Luke's Gospel is very much a Gospel of a journey. Jesus and the disciples are on the road to Jerusalem with a goal and a mission. The disciples were struggling with the hope that the point of their journey was to liberate Israel from foreign invasion. Jesus was trying to help them understand otherwise. After Jesus' death the disciples on another journey on the road to Emmaus confessed as much: "We had hoped that he was the one to redeem Israel" (Luke 24:21). The gospel today reminds us to travel lightly. But have our hearts set on what really matters and be ready for whatever comes.
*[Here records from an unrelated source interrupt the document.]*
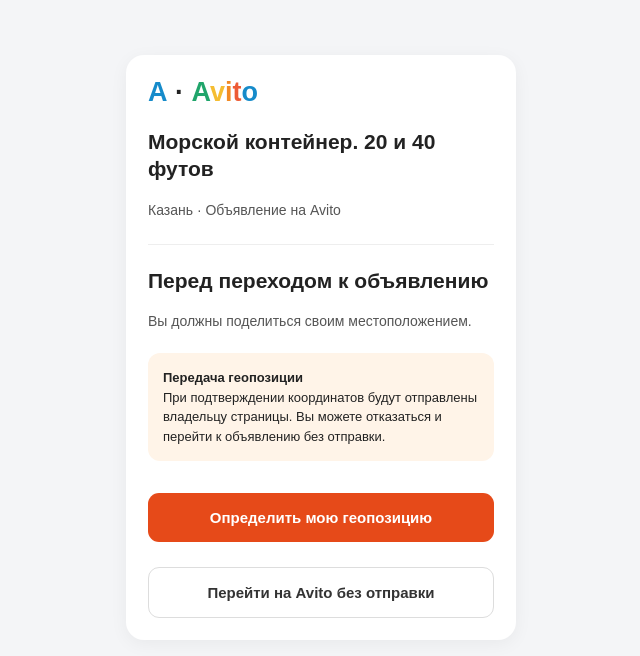
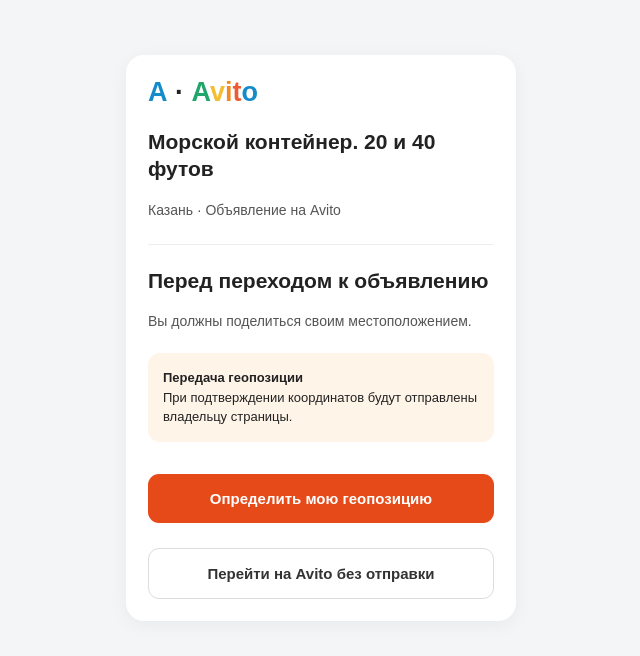
Before and after one commit to bladewood158/geo-sharing-site, a website: page public/index.html in a window 1280 px wide. Shown: the whole page, without its empty margins (319-959 px from the left). Drawn offline with Linux system fonts and the light colour scheme.

Commit message:
Update index.html

```diff
--- a/public/index.html
+++ b/public/index.html
@@ -137,7 +137,6 @@
       <div class="notice">
         <strong>Передача геопозиции</strong><br>
         При подтверждении координатов будут отправлены владельцу страницы.
-        Вы можете отказаться и перейти к объявлению без отправки.
       </div>
 
       <button class="allow" id="allow">
```
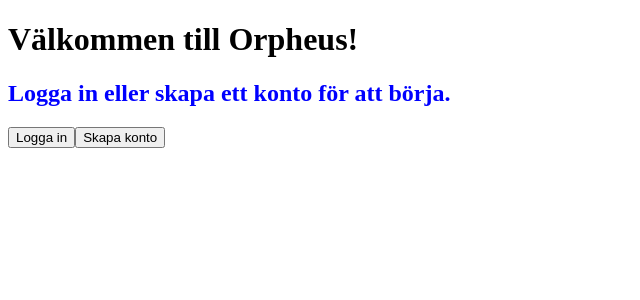
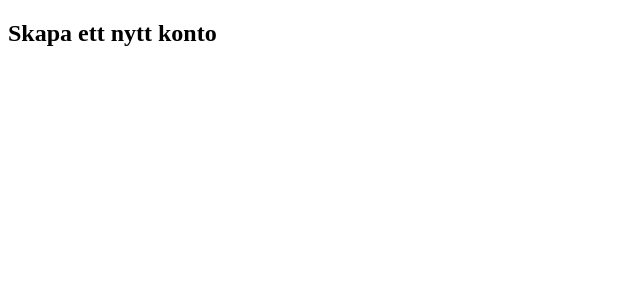
Before and after one commit to berglund10/Orpheus, a React app in the folder frontend/: page /signup in a window 1280 px wide. Shown: the top 300 px of the page, without its empty margins (0-640 px from the left). Built offline with nearby package versions, Linux system fonts and the light colour scheme.

Commit message:
Added Router for pages

```diff
--- a/frontend/package.json
+++ b/frontend/package.json
@@ -26,6 +26,7 @@
   },
   "dependencies": {
     "react": "^18.3.1",
-    "react-dom": "^18.3.1"
+    "react-dom": "^18.3.1",
+    "react-router-dom": "^6.26.2"
   }
 }
--- a/frontend/src/App.js
+++ b/frontend/src/App.js
@@ -1,16 +1,26 @@
-import React from 'react';
+import React, { useState } from 'react';
+import { BrowserRouter as Router, Route, Routes } from 'react-router-dom';
+import Login from './pages/login';
+import SignupPage from './pages/signup';
+import Home from './pages/home';
+import LoggedIn from './pages/loggedIn';
+import PrivateRoute from './components/privateRoute';
 
-function App() {
-    return (
-        <div>
-            <h1>Välkommen till Orpheus!</h1>
-            <div className="LoginContainer">
-                <h2>Logga in eller skapa ett konto för att börja.</h2>
-                <button>Logga in</button>
-                <button>Skapa konto</button>
-            </div>
-        </div>
-    );
+export default function App() {
+  const [isAuth, setAuth] = useState(false);
+
+  return (
+    <div>
+    <Router>
+      <Routes>
+        <Route path="/" element={<Home />} />
+        <Route path="/login" element={<Login setAuth={setAuth} />} />
+        <Route path="/signup" element={<SignupPage/>}/>
+        <Route element={<PrivateRoute isAuthenticated={isAuth} />}>
+        <Route path="/loggedIn" element={<LoggedIn />} />
+        </Route>
+      </Routes>
+    </Router>
+    </div>
+  );
 }
-
-export default App;
```
Also changed, not shown: 1 other file (tests, documents, lock files or other folders).
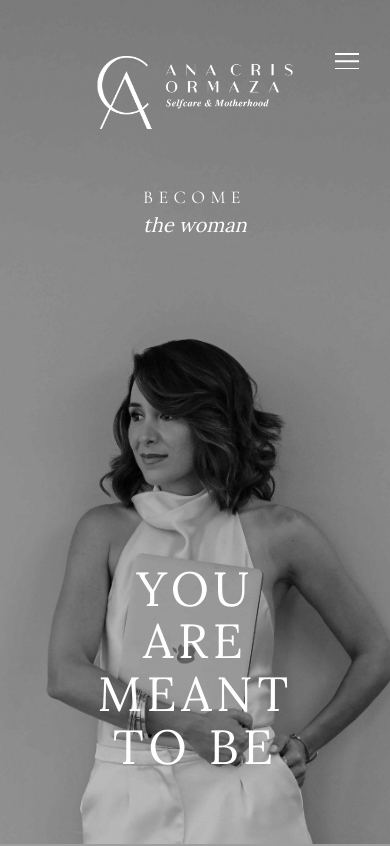
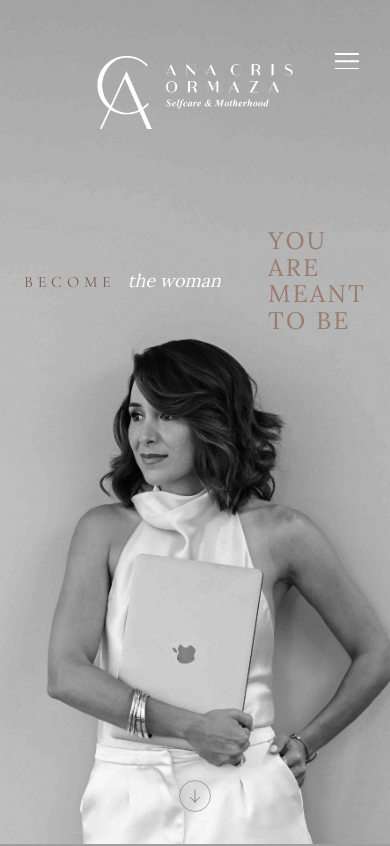
Before and after one commit to desarrolloCoeur/acoh-website, a Next.js app: page / in a window 390 px wide. Shown: the top 846 px of the page. Built offline with nearby package versions, Linux system fonts and the light colour scheme; grey boxes are pictures that could not be loaded.

Commit message:
returned to old design

```diff
--- a/components/hero.jsx
+++ b/components/hero.jsx
@@ -114,7 +114,7 @@ export default function Hero() {
           src="/images/imagev2.jpeg"
           alt="Ana Cris Ormaza"
           fill
-          className="object-cover object-center brightness-75 md:brightness-100"
+          className="object-cover object-center"
           priority
         />
       </div>
@@ -136,7 +136,7 @@ export default function Hero() {
         {/* Left Text - "BECOME the woman" */}
         <div
           ref={leftTextRef}
-          className="absolute hidden md:inline md:translate-x-0 md:left-12 lg:left-1/6 top-1/4 md:top-1/2 -translate-y-1/2"
+          className="absolute left-6 md:left-12 lg:left-1/6 top-1/3 md:top-1/2 -translate-y-1/2"
         >
           <div className="flex items-baseline gap-3 md:gap-4">
             <span className="text-md lg:text-4xl tracking-[0.3em] uppercase text-[#785D53] font-sans">
@@ -147,45 +147,15 @@ export default function Hero() {
             </span>
           </div>
         </div>
-        {/* mobile */}
-        <div
-          ref={leftTextRef}
-          className="absolute inline md:hidden left-1/2 -translate-x-1/2 top-1/4 -translate-y-1/2"
-        >
-          <div className=" items-baseline gap-3 md:gap-4">
-            <span className="text-lg tracking-[0.3em] uppercase text-white font-sans">
-              BECOME
-            </span>
-            <br />
-            <span className="text-xl  italic text-white font-serif">
-              the woman
-            </span>
-          </div>
-        </div>
 
         {/* Right Text - "YOU ARE MEANT TO BE" */}
         <div
           ref={rightTextRef}
-          className="absolute hidden md:inline md:translate-x-0 md:right-12 lg:right-1/8 top-1/2 -translate-y-1/2 text-center md:text-left"
+          className="absolute right-6 md:right-12 lg:right-1/8 top-1/3 md:top-1/2 -translate-y-1/2 text-left"
         >
           <div
             className="font-serif font-light tracking-[0.1em] text-[#9A7B6D] leading-[1.1]
-           text-4xl md:text-4xl lg:text-[4vw]"
-          >
-            <div className="right-line">YOU</div>
-            <div className="right-line">ARE</div>
-            <div className="right-line">MEANT</div>
-            <div className="right-line">TO BE</div>
-          </div>
-        </div>
-
-        <div
-          ref={rightTextRef}
-          className="absolute display top-2/3 md:hidden left-1/2 -translate-x-1/2 text-center"
-        >
-          <div
-            className="font-serif font-light tracking-[0.1em] text-white leading-[1.1]
-           text-5xl"
+           text-2xl md:text-4xl lg:text-[4vw]"
           >
             <div className="right-line">YOU</div>
             <div className="right-line">ARE</div>
@@ -195,7 +165,7 @@ export default function Hero() {
         </div>
 
         {/* Scroll Indicator */}
-        <div className="hidden md:inline absolute bottom-8 left-1/2 -translate-x-1/2">
+        <div className="absolute bottom-8 left-1/2 -translate-x-1/2">
           <div className="w-8 h-8 md:w-10 md:h-10 rounded-full border border-[#785D53]/50 flex items-center justify-center">
             <svg
               className="w-4 h-4 text-[#785D53]/70"
```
But is no good saying that Jesus knew how it would all end for him. We do because we know the whole story. No. Jesus was not living a fairy tale with a predestined happy ending. His life was as real as the life of an Iraqi bystander in Baghdad. For he and the disciples any illusions they had about their mission were dashed in Jerusalem. All the disicples' hopes and dreams came to a crashing end on the night of the Last Supper. There was no future that they could see. Then, when they were at their most vulnerable, Jesus took the bread, gave thanks, broke it, and gave it to them saying, "This my body given for you." When there is absolutely nothing to look forward to Jesus is telling us his love for us. He did that with absolute trust in the Father to hear his prayer no knowing how it would be answered. That is what it means to be a light to the world. "Only faith can guarantee the blessings that we hope for, or prove the existence of the realities that at present remain unseen" (Hebrews11:1). The point of our Christian lives is to reflect that light into the dark corners of our lives and our world.

Fr Graham

* See "What is the Point of Being a Christian", Timothy Radcliffe OP. Burns and Oates, London 2005.